           otherwise. If this option is passed, no message is sent. This
           option is hence unrelated to the other options. For details about
           the semantics of this option, see sd_booted(3). An alternate way
           to check for this state is to call systemctl(1) with the
           is-system-running command. It will return "offline" if the system
           was not booted with systemd.

       --no-block
           Do not synchronously wait for the requested operation to finish.
           Use of this option is only recommended when systemd-notify is
           spawned by the service manager, or when the invoking process is
           directly spawned by the service manager and has enough privileges
           to allow systemd-notify to send the notification on its behalf.
           Sending notifications with this option set is prone to race
           conditions in all other cases.

       -h, --help
           Print a short help text and exit.

       --version
           Print a short version string and exit.

EXIT STATUS         top

       On success, 0 is returned, a non-zero failure code otherwise.

EXAMPLE         top

       Example 1. Start-up Notification and Status Updates

       A simple shell daemon that sends start-up notifications after having
       set up its communication channel. During runtime it sends further
       status updates to the init system:

           #!/bin/bash

           mkfifo /tmp/waldo
           systemd-notify --ready --status="Waiting for data..."

           while : ; do
                   read a < /tmp/waldo
                   systemd-notify --status="Processing $a"

                   # Do something with $a ...

                   systemd-notify --status="Waiting for data..."
           done

SEE ALSO         top

       systemd(1), systemctl(1), systemd.unit(5), sd_notify(3), sd_booted(3)

COLOPHON         top

       This page is part of the systemd (systemd system and service manager)
       project.  Information about the project can be found at 
       ⟨http://www.freedesktop.org/wiki/Software/systemd⟩.  If you have a bug
       report for this manual page, see
       ⟨http://www.freedesktop.org/wiki/Software/systemd/#bugreports⟩.  This
       page was obtained from the project's upstream Git repository
       ⟨https://github.com/systemd/systemd.git⟩ on 2020-07-14.  (At that
       time, the date of the most recent commit that was found in the repos‐
       itory was 2020-07-14.)  If you discover any rendering problems in
       this HTML version of the page, or you believe there is a better or
       more up-to-date source for the page, or you have corrections or
       improvements to the information in this COLOPHON (which is not part
       of the original manual page), send a mail to man-pages@man7.org

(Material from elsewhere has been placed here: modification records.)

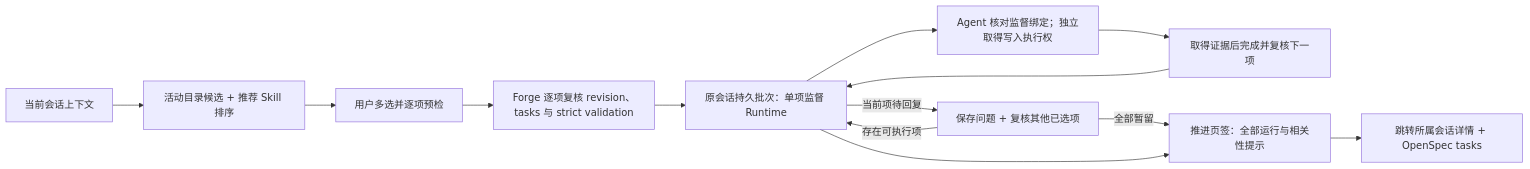
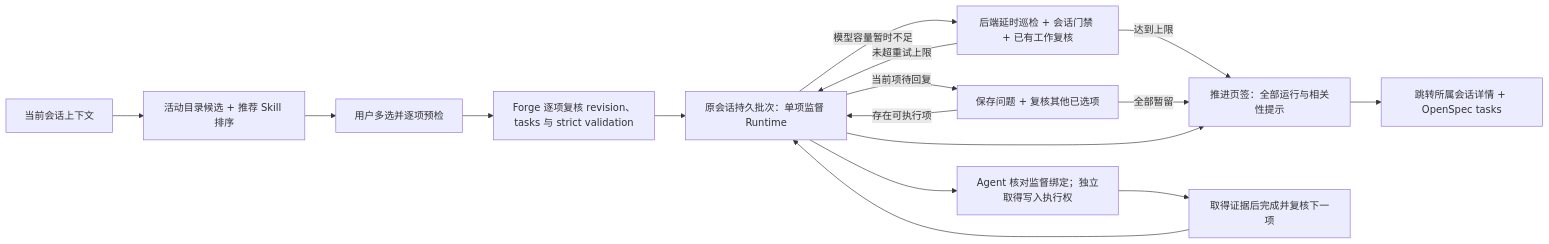
Before and after one commit to exception-coder/kai-toolbox: the third of 7 diagrams in docs/ai-coding-architecture.md, drawn with Mermaid. The commit also changed other lines of this file and 5 other files, not shown here.

````diff
--- a/docs/ai-coding-architecture.md
+++ b/docs/ai-coding-architecture.md
@@ -165,15 +167,18 @@
 ```mermaid
 flowchart LR
     SESSION["当前会话上下文"] --> PREVIEW["活动目录候选 + 推荐 Skill 排序"]
     PREVIEW --> CONFIRM["用户多选并逐项预检"]
     CONFIRM --> RECHECK["Forge 逐项复核 revision、tasks 与 strict validation"]
     RECHECK --> RUNTIME["原会话持久批次：单项监督 Runtime"]
     RUNTIME --> WRITER["Agent 核对监督绑定；独立取得写入执行权"]
+    RUNTIME -->|"模型容量暂时不足"| RETRY["后端延时巡检 + 会话门禁 + 已有工作复核"]
+    RETRY -->|"未超重试上限"| RUNTIME
+    RETRY -->|"达到上限"| BOARD
     WRITER --> NEXT["取得证据后完成并复核下一项"]
     NEXT --> RUNTIME
     RUNTIME -->|"当前项待回复"| DEFER["保存问题 + 复核其他已选项"]
     DEFER -->|"存在可执行项"| RUNTIME
     DEFER -->|"全部暂留"| BOARD
     RUNTIME --> BOARD["推进页签：全部运行与相关性提示"]
     BOARD --> DETAIL["跳转所属会话详情 + OpenSpec tasks"]
 ```
````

systemd 246                                                SYSTEMD-NOTIFY(1)

Pages that refer to this page: init(1)systemd(1)30-systemd-environment-d-generator(7)systemd.directives(7)systemd.index(7)